Once you cut the sides to their dimension, cut the toe kick and dado for the bottom you’re done right? I guess the answer to that is how versatile do you want your cabinets? Do you want to add shelving? Is that fixed, adjustable, full or half-depth shelving, or just slide-out drawer shelves? Are you planning on staining, painting, or clear finishing them? If the answer to any of those is yes, then you’re not done yet and you might want to read on to see what I do to cabinets I build.
Okay, I might not be a professional cabinet maker but these tricks can save you some time and headaches in the long long run. After all, who wants headaches and wasting time right? So, let’s get started.
First things first, you’ll want to have your sides cut to the dimension, dado cut for the bottom panel (if you’re going to do that), and toe kick cut out. If you haven’t done this yet, have a look at my article Base Cabinet Sides and Toe Kicks here first.
Now, if you’re doing adjustable shelving which is what I do when I’m not doing shelving drawers you’ll need to drill holes for the shelving pins. I drill 7 pin hole adjustment hole levels. That’s 24 total holes for each base cabinet. But because I want these to be pretty versatile, I also drill 14 additional holes (7 on each side) to total 42 total holes. I do this so I can have full-depth or half-depth shelving. Most of the time half-depth is what is requested but you never know when someone may want a full depth shelf and it’s easier to drill these holes now.
In order to drill all these holes accurately, I recommend using a shelving pin jig such as the Rockler JIG IT Shelving Jig. It is a quick and easy solution that maintains accuracy throughout the drilling process.

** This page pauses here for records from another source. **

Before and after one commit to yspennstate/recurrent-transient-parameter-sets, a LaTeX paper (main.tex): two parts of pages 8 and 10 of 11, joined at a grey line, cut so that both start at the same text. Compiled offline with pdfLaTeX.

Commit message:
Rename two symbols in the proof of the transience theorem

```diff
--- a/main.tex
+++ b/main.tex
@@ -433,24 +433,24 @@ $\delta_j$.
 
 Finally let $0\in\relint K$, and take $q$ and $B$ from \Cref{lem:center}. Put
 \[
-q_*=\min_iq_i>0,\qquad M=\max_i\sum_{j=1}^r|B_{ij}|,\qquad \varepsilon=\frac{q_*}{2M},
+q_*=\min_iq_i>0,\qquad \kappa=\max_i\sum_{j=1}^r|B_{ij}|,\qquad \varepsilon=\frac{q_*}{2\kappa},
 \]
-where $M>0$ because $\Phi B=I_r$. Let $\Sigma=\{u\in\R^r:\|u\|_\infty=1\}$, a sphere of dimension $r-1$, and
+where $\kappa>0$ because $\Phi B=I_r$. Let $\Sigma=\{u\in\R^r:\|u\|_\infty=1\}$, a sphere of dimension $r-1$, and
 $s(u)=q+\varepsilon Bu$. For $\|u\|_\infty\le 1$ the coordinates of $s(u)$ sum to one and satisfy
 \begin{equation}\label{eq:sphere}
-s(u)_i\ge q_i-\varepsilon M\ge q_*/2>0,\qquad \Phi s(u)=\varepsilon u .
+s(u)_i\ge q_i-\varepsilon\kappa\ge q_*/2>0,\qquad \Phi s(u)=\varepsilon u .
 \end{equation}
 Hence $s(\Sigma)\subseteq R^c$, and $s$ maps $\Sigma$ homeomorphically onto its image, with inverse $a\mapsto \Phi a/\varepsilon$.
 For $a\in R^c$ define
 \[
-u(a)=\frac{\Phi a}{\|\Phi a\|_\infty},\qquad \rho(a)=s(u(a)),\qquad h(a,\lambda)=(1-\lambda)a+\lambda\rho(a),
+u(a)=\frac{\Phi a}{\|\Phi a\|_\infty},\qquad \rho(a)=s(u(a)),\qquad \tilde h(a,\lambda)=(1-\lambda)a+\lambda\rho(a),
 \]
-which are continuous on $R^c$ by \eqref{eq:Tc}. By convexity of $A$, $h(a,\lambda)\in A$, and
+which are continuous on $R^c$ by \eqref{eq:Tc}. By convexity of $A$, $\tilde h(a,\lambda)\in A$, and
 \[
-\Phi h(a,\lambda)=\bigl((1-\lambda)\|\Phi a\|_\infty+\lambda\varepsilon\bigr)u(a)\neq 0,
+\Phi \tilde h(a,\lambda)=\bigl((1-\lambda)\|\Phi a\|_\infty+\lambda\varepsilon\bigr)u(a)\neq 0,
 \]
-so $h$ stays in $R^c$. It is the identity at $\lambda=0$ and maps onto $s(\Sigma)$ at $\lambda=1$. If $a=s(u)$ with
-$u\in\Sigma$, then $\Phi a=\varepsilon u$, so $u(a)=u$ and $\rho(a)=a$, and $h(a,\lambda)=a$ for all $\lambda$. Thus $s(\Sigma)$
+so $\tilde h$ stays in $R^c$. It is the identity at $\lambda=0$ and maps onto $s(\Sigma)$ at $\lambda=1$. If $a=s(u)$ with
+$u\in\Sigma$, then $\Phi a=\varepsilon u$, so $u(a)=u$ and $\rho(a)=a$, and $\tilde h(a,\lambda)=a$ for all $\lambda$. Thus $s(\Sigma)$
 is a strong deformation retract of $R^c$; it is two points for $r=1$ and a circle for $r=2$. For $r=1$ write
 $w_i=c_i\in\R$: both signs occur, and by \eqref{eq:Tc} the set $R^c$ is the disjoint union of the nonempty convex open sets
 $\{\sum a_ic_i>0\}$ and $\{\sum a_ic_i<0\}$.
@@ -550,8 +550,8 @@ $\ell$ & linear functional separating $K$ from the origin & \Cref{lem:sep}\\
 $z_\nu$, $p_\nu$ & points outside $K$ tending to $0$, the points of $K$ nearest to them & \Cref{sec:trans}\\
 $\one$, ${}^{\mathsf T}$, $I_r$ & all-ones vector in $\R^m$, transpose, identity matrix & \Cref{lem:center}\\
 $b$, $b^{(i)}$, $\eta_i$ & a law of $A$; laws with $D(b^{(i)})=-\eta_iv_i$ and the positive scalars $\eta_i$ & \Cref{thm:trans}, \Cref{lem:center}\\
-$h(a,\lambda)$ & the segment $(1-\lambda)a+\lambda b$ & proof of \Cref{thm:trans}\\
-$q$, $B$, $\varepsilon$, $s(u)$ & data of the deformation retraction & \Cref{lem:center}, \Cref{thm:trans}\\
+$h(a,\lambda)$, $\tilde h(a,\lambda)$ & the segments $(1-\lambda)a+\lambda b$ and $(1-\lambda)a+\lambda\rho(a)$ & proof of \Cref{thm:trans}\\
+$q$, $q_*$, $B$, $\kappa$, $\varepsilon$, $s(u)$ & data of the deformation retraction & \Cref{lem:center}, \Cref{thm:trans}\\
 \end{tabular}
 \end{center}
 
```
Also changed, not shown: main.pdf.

The bit that comes with it is preset for the right depth so there’s no need to use a drill bit with a piece of tape or stop collar on it. If you don’t want to go this route and make you’re own, I’d recommend using something such as an aluminum bar or some very hardwood as to not wear down the pilot holes you’ll need to drill.
If you’re using an acrylic template like the one that comes with the Rockler JIG IT Shelving Jig, you’ll need to take a few breaks to allow the drill bit to cool down. If you don’t, you’ll start to heat up and melt the template.
Once all the holes are drilled, my next step is to fill in any blemishes using some sort of wood filler. I use DAP Plastic Wood but have recently also begun using DAP 540 Series Natural Plastic Wood. I use a putty knife to scoop up a bit and smear it onto the surface mashing it into the wood. If you’re using the original DAP Plastic Wood that is solvent-based and it is dried out, try adding a little acetone to it and mixing thoroughly. That should bring it back to life.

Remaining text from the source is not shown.